Elfman cites among his influences film composers Bernard Herrmann, Nino Rota, Dimitri Tiomkin, Max Steiner and Erich Korngold; "classical" giants Sergei Prokofiev, Igor Stravinsky, Béla Bartók, Dmitri Shostakovich and Carl Orff; and the modern grab bag of Kurt Weill, Duke Ellington, Harry Partch, and Philip Glass. The loosely connected pieces sidle and prance and march to Elfman's unique beats, familiar to film fans from much of Tim Burton's output (from Pee Wee's Big Adventure to Charlie and the Chocolate Factory), among many others (Good Will Hunting, To Die For, Midnight Run, Spider-Man).

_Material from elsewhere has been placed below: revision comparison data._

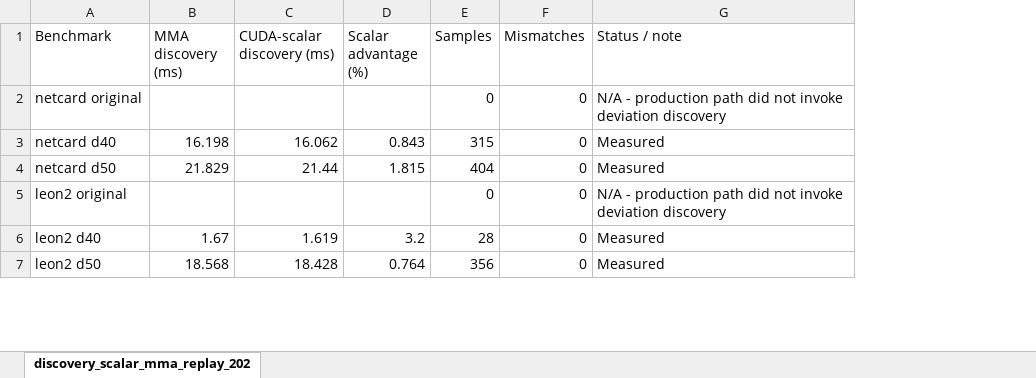
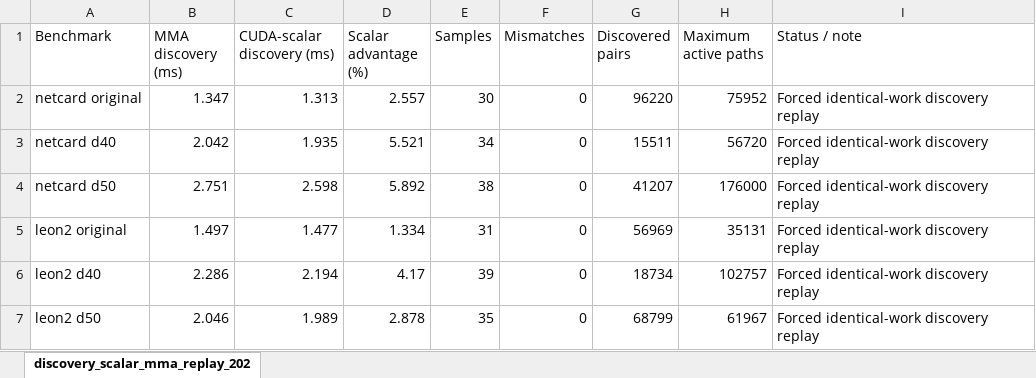
Before and after one commit to Randy1005/gpu-cpg, an Excel workbook: experiments/discovery_scalar_mma_replay_20260831/discovery_scalar_mma_replay_20260831.xlsx, sheet discovery_scalar_mma_replay_202, drawn as a sheet; only a part is shown; values as stored, in another font and other column widths than the file's, no borders; addresses are those after the commit; the diff covers the shown part only; the diff names each change by its address in the sheet, - before the commit and + after, or states it on an @@ line.

Commit message:
Correct discovery replay workbook with forced measurements

```diff
--- a/experiments/discovery_scalar_mma_replay_20260831/discovery_scalar_mma_replay_20260831.xlsx (sheet discovery_scalar_mma_replay_202)
+++ b/experiments/discovery_scalar_mma_replay_20260831/discovery_scalar_mma_replay_20260831.xlsx (sheet discovery_scalar_mma_replay_202)
+column G (Discovered pairs), rows 2-7: 96220 | 15511 | 41207 | 56969 | 18734 | 68799
+column H (Maximum active paths), rows 2-7: 75952 | 56720 | 176000 | 35131 | 102757 | 61967
-B2 (MMA discovery (ms)): (empty)
+B2 (MMA discovery (ms)): 1.347
-C2 (CUDA-scalar discovery (ms)): (empty)
+C2 (CUDA-scalar discovery (ms)): 1.313
-D2 (Scalar advantage (%)): (empty)
+D2 (Scalar advantage (%)): 2.557
-E2 (Samples): 0
+E2 (Samples): 30
-I2 (Status / note): N/A - production path did not invoke deviation discovery
+I2 (Status / note): Forced identical-work discovery replay
-B3 (MMA discovery (ms)): 16.198
+B3 (MMA discovery (ms)): 2.042
-C3 (CUDA-scalar discovery (ms)): 16.062
+C3 (CUDA-scalar discovery (ms)): 1.935
-D3 (Scalar advantage (%)): 0.843
+D3 (Scalar advantage (%)): 5.521
-E3 (Samples): 315
+E3 (Samples): 34
-I3:I4 (Status / note): Measured
+I3:I4 (Status / note): Forced identical-work discovery replay
-B4 (MMA discovery (ms)): 21.829
+B4 (MMA discovery (ms)): 2.751
-C4 (CUDA-scalar discovery (ms)): 21.44
+C4 (CUDA-scalar discovery (ms)): 2.598
-D4 (Scalar advantage (%)): 1.815
+D4 (Scalar advantage (%)): 5.892
-E4 (Samples): 404
+E4 (Samples): 38
-B5 (MMA discovery (ms)): (empty)
+B5 (MMA discovery (ms)): 1.497
-C5 (CUDA-scalar discovery (ms)): (empty)
+C5 (CUDA-scalar discovery (ms)): 1.477
-D5 (Scalar advantage (%)): (empty)
+D5 (Scalar advantage (%)): 1.334
-E5 (Samples): 0
+E5 (Samples): 31
-I5 (Status / note): N/A - production path did not invoke deviation discovery
+I5 (Status / note): Forced identical-work discovery replay
-B6 (MMA discovery (ms)): 1.67
+B6 (MMA discovery (ms)): 2.286
-C6 (CUDA-scalar discovery (ms)): 1.619
+C6 (CUDA-scalar discovery (ms)): 2.194
-D6 (Scalar advantage (%)): 3.2
+D6 (Scalar advantage (%)): 4.17
-E6 (Samples): 28
+E6 (Samples): 39
-I6:I7 (Status / note): Measured
+I6:I7 (Status / note): Forced identical-work discovery replay
-B7 (MMA discovery (ms)): 18.568
+B7 (MMA discovery (ms)): 2.046
-C7 (CUDA-scalar discovery (ms)): 18.428
+C7 (CUDA-scalar discovery (ms)): 1.989
-D7 (Scalar advantage (%)): 0.764
+D7 (Scalar advantage (%)): 2.878
-E7 (Samples): 356
+E7 (Samples): 35
```
Also changed, not shown: 1 added row, 1 removed row and 15 edited cells elsewhere in this sheet.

The six movements of Serenada Schizophrana are "I. Pianos" (7:00), "II. Blue Strings" (10:08), "III. A Brass Thing" (7:55), "IV. The Quadruped Patrol" (2:55), "V. "I Forget" (6:23), "VI. Bells and Whistles," chased by "VII. End Tag" (0:51) and bonus track "Improv for Alto Sax" (2:46). Elfman touches on just about every dynamic in his playbook, but by the finale (cheekily titled "Bells and Whistles"), the former Oingo Boingo bandleader worries himself into the musical crazies for which he's best known. A particular highlight is "I Forget," a choral piece with Spanish lyrics about a frustrated dissociation from a lost idea (the Spanish lyrics are in the CD booklet; the English translation's at serenadaschizophrana.com). Despite that playful theme, Elfman's creative inspiration has yet to run dry.